The nutraceutical industry covers a broad spectrum of products including botanical extracts, vitamins, minerals and dietary supplements. A rise in the level of health consciousness among consumers has lead to an exponential growth of the nutraceutical market. However, the industry has come under scrutiny to ensure control over toxic heavy metals such as mercury. Given the volatile nature of mercury and the industry’s need to test it regularly at low concentrations, sample preparation can often become complicated and confusing.
Traditional techniques used to analyze mercury in nutraceuticals involve a sample digestion step after which they are analyzed on CVAA or ICP-MS. Although effective, sample preparation requires man power, equipment, handling and disposing large amounts of acid and takes hours for completion. Alternatively, the US EPA developed a method 7473 for rapid determination of mercury in solids and aqueous samples without sample prep. This method uses an integrated sequence of thermal decomposition followed by catalytic conversion, amalgamation and atomic absorption spectrophotometry.
A direct mercury analyzer (DMA-80 Tri-Cell) from Milestone Inc. was used for this experiment. The instrument was configured to sequentially process up to 40 samples placed on the auto-sampler. The autosampler automatically aligned and accommodated quartz (1500uL) and nickel (500mg) sample boats. All the components of the DMA-80 instrument were contained in a closed system to ensure that the samples were not exposed to outside interferences. Oxygen is used as a carrier gas at 65psi pressure and a flow rate of 7L/hour.

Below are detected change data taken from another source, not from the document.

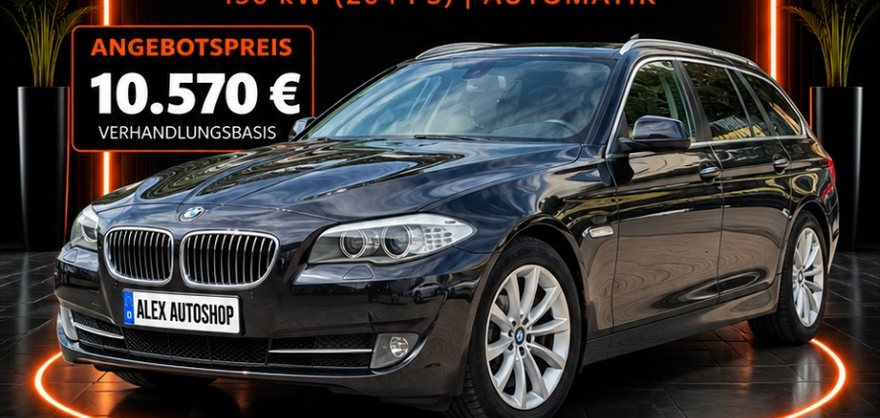
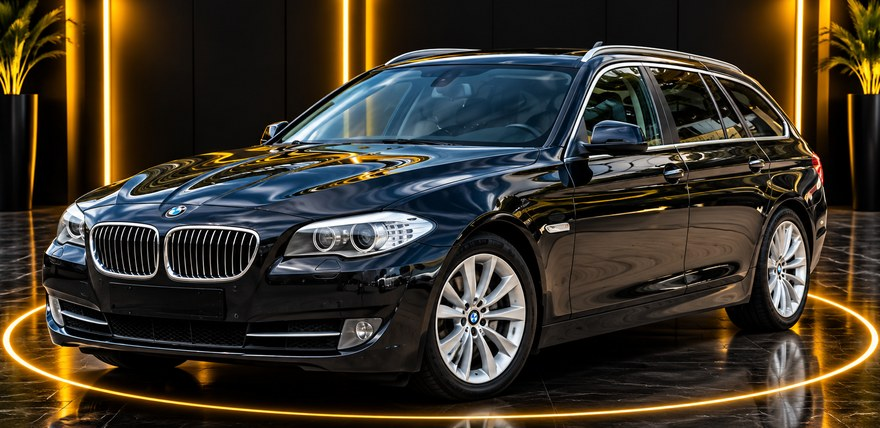
Fahrzeugboerse: 64 Fahrzeuge, Mietboerse und Business-Kredit
12 weitere Fahrzeuge aufgenommen, Bestand steht bei 64; acht der zwanzig Blaetter waren Dubletten. Der BMW 523 Touring hat das neue Studiobild ohne Preis bekommen. Aus Mieten und Vermieten wird ein Menuepunkt Mietboerse, die Seite beginnt jetzt mit zwei klaren Wegen: Auto mieten oder das eigene Auto vermieten lassen. Aus Kfz-Finanzierung und Kreditvermittlung wird ein Menuepunkt Business-Kredit. Beide Einzelseiten bleiben bestehen und sind aus der Fusszeile und untereinander verlinkt - fuer Google ist auto mieten wuppertal eine andere Suche als kfz finanzierung.

Claude-Session: https://claude.ai/code/session_01U1aMrJu8EivKdouXgqMG5n

diff --git a/src/data/fahrzeuge.ts b/src/data/fahrzeuge.ts
@@ -724,6 +724,162 @@ export const FAHRZEUGE: Fahrzeug[] = [
     beschreibung: "Peugeot 206 1.1 mit nur einem Vorbesitzer und TÜV bis 05/2028. Günstiger geht ein fahrbereites Auto mit langem TÜV kaum.",
     bild: "/fahrzeuge/peugeot-206-1-1.jpg",
   },
+  {
+    slug: "seat-alhambra-1-4-tsi",
+    marke: "Seat", modell: "Alhambra", variante: "1.4 TSI",
+    titel: "Seat Alhambra 1.4 TSI",
+    preis: 12699, km: 142000, erstzulassung: "01/2013",
+    kraftstoff: "Benzin", getriebe: "Schaltgetriebe",
+    kw: 110, ps: 149, hubraum: 1390, tueren: 5, sitze: 5,
+    plakette: "Euro 5 · 4 (Grün)", tuev: "neu", bauart: "Van",
+    ausstattung: ["Navigationssystem","Einparkhilfe","Sitzheizung","Tempomat","Bluetooth","Freisprecheinrichtung","Klimaanlage","Xenonscheinwerfer","ABS","Leichtmetallfelgen","Außenfarbe Silber","Innenausstattung Stoff"],
+    zustand: ["Altersbedingte Gebrauchsspuren","Unfallschaden: keiner bekannt","3 Vorbesitzer","TÜV wird bei Verkauf neu gemacht"],
+    beschreibung: "Seat Alhambra 1.4 TSI mit 149 PS. Großer Van mit Schiebetüren, Navigation und Xenon — die praktische Alternative zum Sharan.",
+    bild: "/fahrzeuge/seat-alhambra-1-4-tsi.jpg",
+  },
+  {
+    slug: "vw-t5-caravelle-4motion",
+    marke: "Volkswagen", modell: "T5 Transporter", variante: "Bus Caravelle Trendline 4Motion",
+    titel: "VW T5 Caravelle Trendline 4Motion",
+    preis: 10399, km: 243966, erstzulassung: "10/2010",
+    kraftstoff: "Diesel", getriebe: "Automatik",
+    kw: 132, ps: 179, hubraum: 1968, tueren: 5, sitze: 7,
+    plakette: "Euro 4 · 4 (Grün)", tuev: "auf Anfrage", bauart: "Transporter",
+    ausstattung: ["Allradantrieb (4Motion)","Klimaanlage","Navigationssystem","Freisprecheinrichtung","Schiebetüren","7 Sitzplätze","Anhängelast gebremst 2.500 kg","Tankgröße 80 l"],
+    zustand: ["Unfallschaden: keiner bekannt","2 Fahrzeughalter"],
+    beschreibung: "VW T5 Caravelle Trendline mit 4Motion-Allrad, Automatik und 179 PS. Sieben Sitze, Schiebetüren, 2,5 t Anhängelast — der Bus für Familie, Betrieb und Anhänger.",
+    bild: "/fahrzeuge/vw-t5-caravelle-4motion.jpg",
+  },
+  {
+    slug: "bmw-318d",
+    marke: "BMW", modell: "318d", variante: "2.0 Diesel",
+    titel: "BMW 318d 2.0 Diesel",
+    preis: 9490, km: 175140, erstzulassung: "05/2012",
+    kraftstoff: "Diesel", getriebe: "Schaltgetriebe",
+    kw: 105, ps: 143, hubraum: 1995, tueren: 4, sitze: 5,
+    plakette: "Euro 5 · 4 (Grün)", tuev: "09/2028", bauart: "Limousine",
+    ausstattung: ["Klimaanlage","Einparkhilfe hinten (PDC)","Multifunktionslenkrad","Tempomat","Radio / CD","Elektrische Fensterheber","Reifengröße 225/55 R16","Anhängelast gebremst 1.600 kg","Farbe Platingrau Metallic"],
+    zustand: ["Gebrauchsspuren und Kratzer","Unfallschaden: keiner bekannt"],
+    beschreibung: "BMW 318d mit 143 PS und Schaltgetriebe. TÜV bis 09/2028, sparsamer Diesel mit Anhängerkupplungs-Freigabe.",
+    bild: "/fahrzeuge/bmw-318d.jpg",
+  },
+  {
+    slug: "ford-focus-1-0-ecoboost",
+    marke: "Ford", modell: "Focus", variante: "1.0 EcoBoost",
+    titel: "Ford Focus 1.0 EcoBoost",
+    preis: 9099, km: 87000, erstzulassung: "05/2018",
+    kraftstoff: "Benzin", getriebe: "Schaltgetriebe",
+    kw: 92, ps: 125, hubraum: 998, tueren: 5, sitze: 5,
+    plakette: "Euro 6 · 4 (Grün)", tuev: "05/2026", bauart: "Kompaktwagen",
+    ausstattung: ["Klimaanlage","Tempomat","Parksensoren hinten","Start/Stopp-Automatik","Bluetooth","Freisprecheinrichtung","Isofix","Multifunktionslenkrad","Zahnriemen neu"],
+    zustand: ["Gebrauchsspuren dem Alter entsprechend","Kleine Kratzer und Dellen","Unfallschaden: keiner bekannt","2 Vorbesitzer"],
+    beschreibung: "Ford Focus 1.0 EcoBoost mit 125 PS, Euro 6 und frischem Zahnriemen. Wenig gelaufen für sein Baujahr, sparsam und gut ausgestattet.",
+    bild: "/fahrzeuge/ford-focus-1-0-ecoboost.jpg",
+  },
+  {
+    slug: "ford-fiesta-1-0-ecoboost",
+    marke: "Ford", modell: "Fiesta", variante: "1.0 EcoBoost Automatik",
+    titel: "Ford Fiesta 1.0 EcoBoost Automatik",
+    preis: 6790, km: 116685, erstzulassung: "03/2014",
+    kraftstoff: "Benzin", getriebe: "Automatik",
+    kw: 74, ps: 100, hubraum: 999, tueren: 5, sitze: 5,
+    plakette: "4 (Grün)", tuev: "03/2026", bauart: "Kleinwagen",
+    ausstattung: ["Klimaanlage","Zentralverriegelung","Elektrische Fensterheber (vorne)","Radio / CD","Multifunktionslenkrad","Airbag Fahrer & Beifahrer","Kopfstützen hinten","Geteilte Rücksitzbank","ABS & ESP","Servolenkung","Bordcomputer","Leichtmetallfelgen"],
+    zustand: ["Technisch einwandfrei","Nichtraucherfahrzeug","Innenraum gepflegt","Scheckheft gepflegt"],
+    beschreibung: "Zuverlässiger Ford Fiesta 1.0 EcoBoost mit 100 PS und Automatikgetriebe. Sehr sparsam und ideal für den Stadtverkehr. Technisch einwandfrei und sofort fahrbereit.",
+    bild: "/fahrzeuge/ford-fiesta-1-0-ecoboost.jpg",
+  },
+  {
+    slug: "renault-twingo-1-2",
+    marke: "Renault", modell: "Twingo", variante: "1.2 16V",
+    titel: "Renault Twingo 1.2 16V",
+    preis: 2799, km: 123000, erstzulassung: "06/2013",
+    kraftstoff: "Benzin", getriebe: "Schaltgetriebe",
+    kw: 55, ps: 75, hubraum: 1149, tueren: 3, sitze: 4,
+    plakette: "Euro 5 · 4 (Grün)", tuev: "05/2028", bauart: "Kleinwagen",
+    ausstattung: ["Klimaanlage","Servolenkung","Elektrische Fensterheber","Radio / CD","Zentralverriegelung","Isofix","Geteilte Rücksitze","Sommerreifen auf Stahlfelgen","Inspektion neu"],
+    zustand: ["Gebrauchsspuren dem Alter entsprechend","Kleine Kratzer und Dellen","Unfallschaden: keiner bekannt","2 Fahrzeughalter"],
+    beschreibung: "Renault Twingo 1.2 16V mit 75 PS. TÜV und Inspektion frisch gemacht, Klimaanlage an Bord — ein günstiger, zuverlässiger Stadtwagen.",
+    bild: "/fahrzeuge/renault-twingo-1-2.jpg",
+  },
+  {
+    slug: "bmw-320d-touring",
+    marke: "BMW", modell: "320d Touring", variante: "Navi / PDC / Klimaautomatik",
+    titel: "BMW 320d Touring",
+    preis: 2390, km: 178650, erstzulassung: "03/2010",
+    kraftstoff: "Diesel", getriebe: "Schaltgetriebe",
+    kw: 130, ps: 177, tueren: 5, sitze: 5,
+    plakette: "Euro 5 · 4 (Grün)", tuev: "auf Anfrage", bauart: "Kombi",
+    ausstattung: ["Navigationssystem","Einparkhilfe (PDC)","Klimaautomatik"],
+    zustand: ["Quietschen im Motor die ersten fünf Minuten, danach fährt er einwandfrei","Unfallschaden: keiner bekannt","2 Fahrzeughalter"],
+    beschreibung: "BMW 320d Touring mit 177 PS, Navigation, PDC und Klimaautomatik. Ehrlich gesagt: der Motor quietscht die ersten fünf Minuten — danach läuft er einwandfrei. Deshalb der Preis.",
+    bild: "/fahrzeuge/bmw-320d-touring.jpg",
+  },
+  {
+    slug: "skoda-fabia-1-2",
+    marke: "Skoda", modell: "Fabia", variante: "1.2 12V",
+    titel: "Skoda Fabia 1.2 12V",
+    preis: 2299, km: 140000, erstzulassung: "05/2005",
+    kraftstoff: "Benzin", getriebe: "Schaltgetriebe",
+    kw: 40, ps: 55, hubraum: 1198, tueren: 5, sitze: 5,
+    plakette: "Euro 4 · 4 (Grün)", tuev: "neu", bauart: "Kleinwagen",
+    ausstattung: ["Klimaanlage","Servolenkung","Airbag","ABS","Zentralverriegelung","Elektrische Fensterheber","Radio / CD","Isofix"],
+    zustand: ["Gebrauchsspuren dem Alter entsprechend","Kleine Kratzer und Dellen","Unfallschaden: keiner bekannt","3 Vorbesitzer"],
+    beschreibung: "Skoda Fabia 1.2 mit TÜV neu. Klimaanlage, Isofix und der bekannt haltbare VW-Unterbau — ein ehrlicher Erst- oder Zweitwagen.",
+    bild: "/fahrzeuge/skoda-fabia-1-2.jpg",
+  },
+  {
+    slug: "vw-golf-plus-1-6",
+    marke: "Volkswagen", modell: "Golf Plus", variante: "1.6",
+    titel: "VW Golf Plus 1.6",
+    preis: 2290, km: 173322, erstzulassung: "01/2007",
+    kraftstoff: "Benzin", getriebe: "Schaltgetriebe",
+    kw: 75, ps: 102, hubraum: 1598, tueren: 5, sitze: 5,
+    plakette: "Euro 4 · 4 (Grün)", tuev: "auf Anfrage", bauart: "Van",
+    ausstattung: ["Klimaanlage","Radio / CD","Elektrische Fensterheber","Zentralverriegelung","Servolenkung","Airbag","ABS","Geteilte Rücksitzbank","Hoher Einstieg"],
+    zustand: ["Keine Mängel bekannt","Unfallschaden: keiner bekannt"],
+    beschreibung: "Das Fahrzeug läuft einwandfrei, Motor und Getriebe sind in einem sehr guten Zustand. Alle Rechnungen vorhanden. Rostfrei. Einsteigen und losfahren!",
+    bild: "/fahrzeuge/vw-golf-plus-1-6.jpg",
+  },
+  {
+    slug: "hyundai-atos-prime",
+    marke: "Hyundai", modell: "Atos Prime", variante: "1.1",
+    titel: "Hyundai Atos Prime 1.1",
+    preis: 2099, km: 130000, erstzulassung: "03/2007",
+    kraftstoff: "Benzin", getriebe: "Schaltgetriebe",
+    kw: 46, ps: 62, hubraum: 1086, tueren: 5, sitze: 5,
+    plakette: "Euro 4 · 4 (Grün)", tuev: "08/2028", bauart: "Kleinwagen",
+    ausstattung: ["Bluetooth","Radio","ABS","Zentralverriegelung","Servolenkung","Außenfarbe Schwarz","Innenausstattung Stoff"],
+    zustand: ["Altersbedingte Gebrauchsspuren","Nichtraucherfahrzeug","Unfallschaden: keiner bekannt","3 Vorbesitzer","Keine Klimaanlage"],
+    beschreibung: "Hyundai Atos Prime mit TÜV bis 08/2028. Hoher Einstieg, wenig Verbrauch, kaum Unterhalt — der klassische Zweitwagen.",
+    bild: "/fahrzeuge/hyundai-atos-prime.jpg",
+  },
+  {
+    slug: "opel-corsa-c-1-2-twinport",
+    marke: "Opel", modell: "Corsa C", variante: "1.2 Twinport",
+    titel: "Opel Corsa C 1.2 Twinport",
+    preis: 1899, km: 114000, erstzulassung: "05/2004",
+    kraftstoff: "Benzin", getriebe: "Schaltgetriebe",
+    kw: 44, ps: 60, hubraum: 1229, tueren: 5, sitze: 5,
+    plakette: "Euro 4 · 4 (Grün)", tuev: "neu", bauart: "Kleinwagen",
+    ausstattung: ["Servolenkung","ABS","Airbag Fahrer & Beifahrer","Zentralverriegelung","Elektrische Fensterheber","Radio / CD","Sitzverstellung Höhe","Geteilte Rücksitze","Sommerreifen auf Stahlfelgen","Inspektion neu"],
+    zustand: ["Gebrauchsspuren dem Alter entsprechend","Kleine Kratzer und Dellen","Unfallschaden: keiner bekannt","3 Fahrzeughalter","Keine Klimaanlage"],
+    beschreibung: "Opel Corsa C 1.2 Twinport mit TÜV und Inspektion neu. Wenig Kilometer für sein Alter — günstig im Kauf und im Unterhalt.",
+    bild: "/fahrzeuge/opel-corsa-c-1-2-twinport.jpg",
+  },
+  {
+    slug: "nissan-micra-cabrio-2004",
+    marke: "Nissan", modell: "Micra", variante: "1.6 16V Cabrio",
+    titel: "Nissan Micra 1.6 Cabrio",
+    preis: 1890, km: 141800, erstzulassung: "10/2004",
+    kraftstoff: "Benzin", getriebe: "Schaltgetriebe",
+    kw: 81, ps: 110, hubraum: 1598, tueren: 2, sitze: 4,
+    plakette: "Euro 4 · 4 (Grün)", tuev: "auf Anfrage", bauart: "Cabrio",
+    ausstattung: ["Elektrische Fensterheber","Zentralverriegelung","Servolenkung","Radio"],
+    zustand: ["Unfallschaden: keiner bekannt","3 Fahrzeughalter"],
+    beschreibung: "Nissan Micra Cabrio mit 110 PS und elektrischem Klappdach. Offen fahren für unter 2.000 € — günstiger kommt man kaum an ein Cabrio.",
+    bild: "/fahrzeuge/nissan-micra-cabrio-2004.jpg",
+  },
 ];
 
 /** "06/2027" → Date am Monatsende; "neu" o. ä. → null */

diff --git a/src/pages/Mieten.tsx b/src/pages/Mieten.tsx
@@ -1,8 +1,9 @@
 import { motion } from "framer-motion";
-import { Phone, MessageCircle, MapPin, CheckCircle, ShieldCheck, Car, Truck, Package, Sparkles } from "lucide-react";
+import { Phone, MessageCircle, MapPin, CheckCircle, ShieldCheck, Car, Truck, Package, Sparkles, HandCoins, ArrowRight } from "lucide-react";
 import { Seo } from "@/components/Seo";
 import { SHOP_INFO, whatsappLink } from "@/data/shopInfo";
 import { FahrzeugbNav, BereichsHero } from "@/components/FahrzeugbNav";
+import { Link } from "react-router-dom";
 
 const auf = { initial: { opacity: 0, y: 18 }, whileInView: { opacity: 1, y: 0 }, viewport: { once: true, margin: "-60px" } };
 
@@ -25,15 +26,15 @@ export default function Mieten() {
   return (
     <div>
       <Seo
-        title="Auto mieten in Wuppertal – Kleinwagen, Kombi, Transporter | Alex Autoshop"
+        title="Mietbörse Wuppertal – Auto mieten und vermieten | Alex Autoshop"
         description="Fahrzeug mieten in Wuppertal: Kleinwagen, Kombi, Van und Transporter. Versichert als Selbstfahrervermietfahrzeug, Übergabe direkt beim Händler. Preise auf Anfrage."
       />
       <FahrzeugbNav />
       <BereichsHero
         augenbraue="Alex Autoshop · Fahrzeugbörse"
-        titel="Auto mieten."
-        akzent="Ohne Theater."
-        text="Vom Kleinwagen bis zum Transporter — Übergabe bei uns in Wuppertal, ohne Warteschlange am Flughafenschalter und ohne Kleingedrucktes, das erst beim Zurückgeben auffällt."
+        titel="Mietbörse."
+        akzent="Mieten und vermieten."
+        text="Vom Kleinwagen bis zum Transporter — Übergabe bei uns in Wuppertal, ohne Warteschlange am Schalter und ohne Kleingedrucktes, das erst beim Zurückgeben auffällt. Und wenn dein eigenes Auto nur herumsteht: wir vermieten es für dich."
       >
         <div className="flex flex-col sm:flex-row gap-3 justify-center">
           <a href={`tel:${SHOP_INFO.phoneIntl}`} className="btn-gold-bright text-lg px-8">
@@ -46,7 +47,37 @@ export default function Mieten() {
         </div>
       </BereichsHero>
 
-      <section className="container py-14 sm:py-20">
+      {/* Zwei Wege: mieten oder das eigene Auto vermieten lassen */}
+      <section className="container pt-10 sm:pt-14">
+        <div className="grid sm:grid-cols-2 gap-5">
+          <div className="card-tilt hover:translate-y-0 p-6 border-primary/40 bg-primary/5">
+            <div className="w-12 h-12 rounded-xl bg-primary/15 flex items-center justify-center mb-4">
+              <Car className="w-6 h-6 text-primary" />
+            </div>
+            <h2 className="text-xl mb-2">Ich will ein Auto mieten</h2>
+            <p className="text-sm text-muted-foreground leading-relaxed mb-4">
+              Kleinwagen, Kombi, Transporter oder etwas Besonderes — für einen Tag oder für Wochen.
+            </p>
+            <a href="#klassen" className="inline-flex items-center gap-1.5 text-primary font-semibold text-sm hover:underline">
+              Fahrzeugklassen ansehen <ArrowRight className="w-4 h-4" />
+            </a>
+          </div>
+          <Link to="/vermieten" className="card-tilt p-6 block">
+            <div className="w-12 h-12 rounded-xl bg-primary/10 flex items-center justify-center mb-4">
+              <HandCoins className="w-6 h-6 text-primary" />
+            </div>
+            <h2 className="text-xl mb-2">Mein Auto soll Geld verdienen</h2>
+            <p className="text-sm text-muted-foreground leading-relaxed mb-4">
+              Du gibst dein Fahrzeug bei uns ab, wir kümmern uns um Mieter, Versicherung und Übergabe.
+            </p>
+            <span className="inline-flex items-center gap-1.5 text-primary font-semibold text-sm">
+              So läuft das Vermieten <ArrowRight className="w-4 h-4" />
+            </span>
+          </Link>
+        </div>
+      </section>
+
+      <section id="klassen" className="container py-14 sm:py-20 scroll-mt-40">
         <motion.h2 {...auf} className="text-2xl sm:text-3xl mb-8">Was du bei uns mieten kannst</motion.h2>
         <div className="grid sm:grid-cols-2 lg:grid-cols-4 gap-5">
           {KLASSEN.map((k, i) => (

diff --git a/src/pages/Kreditvermittlung.tsx b/src/pages/Kreditvermittlung.tsx
@@ -39,21 +39,21 @@ export default function Kreditvermittlung() {
   return (
     <div>
       <Seo
-        title="Kreditvermittlung für Gewerbe & Händler – Wuppertal | Alex Autoshop"
-        description="Finanzierungsanfragen für Autohändler, Werkstätten und Gewerbetreibende: Fahrzeugkauf, Händlerbestand, Betriebsmittel. Ausschließlich für gewerbliche Kunden. Erlaubnis nach § 34c GewO."
+        title="Business-Kredit für Händler & Gewerbe – Wuppertal | Alex Autoshop"
+        description="Kredit- und Finanzierungsanfragen für Autohändler, Werkstätten und Gewerbetreibende: Fahrzeugkauf, Händlerbestand, Betriebsmittel. Ausschließlich für gewerbliche Kunden. Erlaubnis nach § 34c GewO."
       />
       <FahrzeugbNav />
       <BereichsHero
         augenbraue="Alex Autoshop · Fahrzeugbörse"
-        titel="Kreditvermittlung."
+        titel="Business-Kredit."
         akzent="Nur für Gewerbe."
-        text="Für Autohändler, Werkstätten, Unternehmen und Selbstständige. Wir nehmen deine Anfrage auf und gehen damit zu den Finanzierungspartnern — für Fahrzeugkauf, Händlerbestand oder Betriebsmittel."
+        text="Für Autohändler, Werkstätten, Unternehmen und Selbstständige. Ein Weg für beides — das Fahrzeug für den Betrieb und das Geld, das dahinter steht. Wir nehmen deine Anfrage auf und gehen damit zu den Finanzierungspartnern."
       >
         <div className="inline-flex items-start gap-2 rounded-xl bg-night/60 border border-gold-bright/30 px-4 py-3 text-left max-w-md">
           <Lock className="w-4 h-4 text-gold-accent shrink-0 mt-0.5" />
           <p className="text-sm text-white/80">
             Dieser Bereich richtet sich <strong className="text-white">ausschließlich an gewerbliche Kunden</strong>.
-            Privatkunden können ihn nicht nutzen — für private Fahrzeugkäufe gibt es die{" "}
+            Privatkunden können ihn nicht nutzen — für den privaten Autokauf gibt es die{" "}
             <Link to="/finanzierung" className="text-gold-accent underline underline-offset-2">Kfz-Finanzierung</Link>.
           </p>
         </div>

diff --git a/src/components/FahrzeugbNav.tsx b/src/components/FahrzeugbNav.tsx
@@ -1,15 +1,13 @@
 import { NavLink } from "react-router-dom";
 import { useMerkliste } from "@/hooks/useMerkliste";
-import { Car, Key, HandCoins, Banknote, Landmark, Heart } from "lucide-react";
+import { Car, Key, Landmark, Heart } from "lucide-react";
 import { cn } from "@/lib/utils";
 
 /** Unter-Navigation der Fahrzeugbörse — auf allen vier Bereichsseiten gleich. */
 export const BEREICHE = [
   { to: "/fahrzeugboerse", label: "Fahrzeuge", icon: Car, ende: true },
-  { to: "/mieten", label: "Mieten", icon: Key, ende: false },
-  { to: "/vermieten", label: "Vermieten", icon: HandCoins, ende: false },
-  { to: "/finanzierung", label: "Kfz-Finanzierung", icon: Banknote, ende: false },
-  { to: "/kreditvermittlung", label: "Kreditvermittlung", icon: Landmark, ende: false },
+  { to: "/mieten", label: "Mietbörse", icon: Key, ende: false },
+  { to: "/kreditvermittlung", label: "Business-Kredit", icon: Landmark, ende: false },
 ];
 
 export function FahrzeugbNav() {

diff --git a/src/pages/Finanzierung.tsx b/src/pages/Finanzierung.tsx
@@ -77,7 +77,7 @@ export default function Finanzierung() {
             </p>
             <div className="flex flex-col gap-1.5">
               <Link to="/kreditvermittlung" className="text-primary font-semibold text-sm hover:underline">
-                Zur Kreditvermittlung für Gewerbe →
+                Zum Business-Kredit für Gewerbe →
               </Link>
               <Link to="/mitgliedschaft" className="text-primary font-semibold text-sm hover:underline">
                 Mitgliedschaft ansehen →

diff --git a/src/pages/Vermieten.tsx b/src/pages/Vermieten.tsx
@@ -24,7 +24,7 @@ export default function Vermieten() {
   return (
     <div>
       <Seo
-        title="Auto vermieten lassen – Wuppertal | Alex Autoshop Fahrzeugbörse"
+        title="Auto vermieten lassen – Mietbörse Wuppertal | Alex Autoshop"
         description="Dein Auto steht nur herum? Wir vermieten es für dich: versichert als Selbstfahrervermietfahrzeug, geprüfte Mieter, Übergabe und Werkstatt bei uns in Wuppertal."
       />
       <FahrzeugbNav />

diff --git a/src/lib/fahrzeugFilter.ts b/src/lib/fahrzeugFilter.ts
@@ -27,6 +27,7 @@ const BAUART_ZU_KATEGORIE: Record<string, Kategorie> = {
   "Coupé / Sportback": "Coupé",
   "Van": "Van & Transporter",
   "Hochdachkombi": "Van & Transporter",
+  "Transporter": "Van & Transporter",
 };
 
 export function kategorieVon(f: Fahrzeug): Kategorie {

The DMA can be calibrated using aqueous standards or Standard Reference Materials (SRM). The DMA-80 used for this experiment had a tri-cell spectrophotometer and covered a dynamic range of 0.0015-1200ng Hg. Each cell was calibrated using different volumes of 1ppm and 0.1ppm stock solutions, prepared from an NIST traceable 1000ppm stock solution (VHG Labs).
EXPERIMENT AND RESULTS
To test the efficiency of the DMA-80, three commonly available nutraceutical samples – Valerian root, Ginkgo Biloba and Glucosamine chondroitin were spiked by a solution having a mean mercury concentration of ~10.2ppb and were run in the instrument to test for spike recoveries. Also, Gingko SRM 3248 was analyzed to test if its mercury concentration falls in the NIST certified range.v
|SAMPLE||CONC (PPB)||EXPECTED CONC (PPB)||RECOVERY %|
|Valerian Root Spiked||15.5589||15.0197||103.59%|
|Gingko Biloba Spiked||12.8810||12.3287||104.48%|
|Glucosamine Chondroitin Spiked||12.4578||11.8567||105.07%|
|Gingko SRM 3248||0.2609||0.271+/-0.034||96.27%|
The concentrations mentioned in (Table 1) are mean values obtained after running duplicates for each sample.
The two concentrations obtained for the Ginkgo SRM – 3248 were 0.2544 ppb and 0.2673 ppb. These concentrations were not only in the certified range of mercury concentration but also had an RSD of 0.05% which represented the accuracy and reproducibility of the DMA-80 at low mercury concentrations. The recovery data mentioned in the table above suggests efficient spike recoveries. A nutraceutical testing laboratory is required to analyze different matrices accurately and quickly while keeping operating costs under control. The DMA-80 is an excellent tool as it yields results in ~6min/sample and proves to be proficient, matrix-independent and cost effective while completely eliminating the challenges of sample preparation posed by conventional mercury analysis techniques.